Through the winter she remained uninspired at the trough - always seemed to say "sighhhhh" or "meh" instead of "maa" She was so small and immature I didn't think she'd get bred.

Well surprise on me - the other day I go out and here is this tiny wee lamb to go with its tiny wee mama. He can't weigh even a pound. And mama is somewhere betweeen 40 - 50 pounds - about half size of other yearling ewes.

I flipped her over to check out her equipment and sure enough there is a perfectly shaped and full tiny wee udder with tiny wee teats, and her lamb had a full tiny wee belly.

(By way of reference, the boards behind the lamb are 5.5" planks.)

Thursday, May 14, 2015


My favourite time of day on the sheep farm - around 7 p.m. every day, for years, the lambs go on a romp as a mob. Sometimes a few adults join in, especially younger adults. The race around and around and around the pasture.

After some cold, rainy, muddy days, I felt like running aorund in the sunshine as well...

Saturday, May 9, 2015

Perfect Mother

Now this is a perfect mother. She has twins. Each same size. One on each side of her stuck to her like glue - whether grazing, walkings, or running like the wind. And not to mention the gorgeous silky soft caramel of a fleece.

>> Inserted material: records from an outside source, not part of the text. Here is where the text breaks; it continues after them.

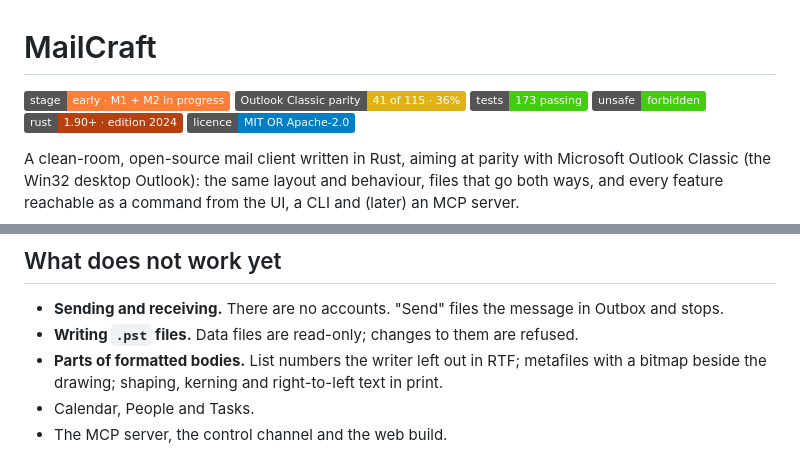
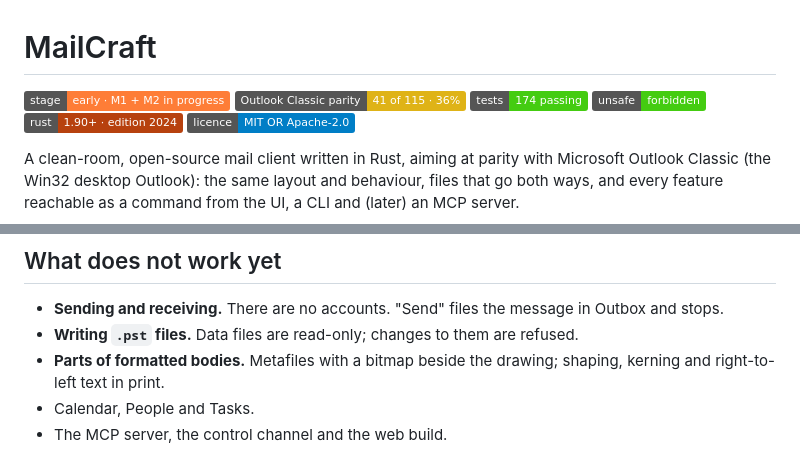
Before and after one commit to AdriaanBoshoff/MailCraft, a Markdown page: README.md, 2 parts joined by grey strips. Drawn GitHub-style; badges without logos.

```diff
--- a/README.md
+++ b/README.md
@@ -2,7 +2,7 @@
 
 ![stage](https://img.shields.io/badge/stage-early%20%C2%B7%20M1%20%2B%20M2%20in%20progress-orange)
 ![parity](https://img.shields.io/badge/Outlook%20Classic%20parity-41%20of%20115%20%C2%B7%2036%25-yellow)
-![tests](https://img.shields.io/badge/tests-173%20passing-brightgreen)
+![tests](https://img.shields.io/badge/tests-174%20passing-brightgreen)
 ![unsafe](https://img.shields.io/badge/unsafe-forbidden-success)
 ![rust](https://img.shields.io/badge/rust-1.90%2B%20%C2%B7%20edition%202024-b7410e)
 ![licence](https://img.shields.io/badge/licence-MIT%20OR%20Apache--2.0-blue)
@@ -77,7 +77,7 @@ catalog, and [docs/gaps.md](docs/gaps.md) ranks what is missing.
 
 - **Sending and receiving.** There are no accounts. "Send" files the message in Outbox and stops.
 - **Writing `.pst` files.** Data files are read-only; changes to them are refused.
-- **Parts of formatted bodies.** List numbers the writer left out in RTF; metafiles with a
+- **Parts of formatted bodies.** Metafiles with a
   bitmap beside the drawing; shaping, kerning and right-to-left text in print.
 - Calendar, People and Tasks.
 - The MCP server, the control channel and the web build.
```
Also changed, not shown: ROADMAP.md (+17 -5 lines), docs/gaps.md (+3 -3 lines), docs/images/mailcraft-reading-pane.png, 3 other files.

Happy mothers' day to all you human type moms!

Tuesday, May 5, 2015


thought hoped I might escape have bottle lambs this year.

Yesterday, in the night, these lambs were born in the sheep yard. When I found them in the morning the little guy was still covered in birth fluids but his nose was cleared so he was able to breathe but this mother clearly had no interest in him.  I cleaned him off with a towel and presented him to her and she kind of sniffed at him but returned her attention to the normal sized sister.

When I penned them, I took the sister away. The mother then started paying attention to him but I could only keep the sister away, realistically, until she needed her next meal. When I put her back in the pen the mother immediately re-rejected the runt.

You can see I have her on a tether that is long enough that she can eat, drink and lay down allow the runt some get-away room if she tries to attack him.  But even on the tether she seems knows who it is trying to suckle and will kick him off.

I've held her to allow him to get his colostrum but I fear this will be a losing currently I'm giving him a bottle but leaving him in the pen and her on the tether. Hopefully he'll gain enough strength from the bottle to seek his share on the teat.

It would be good news if she came around if he persists.

Not holding my breath.....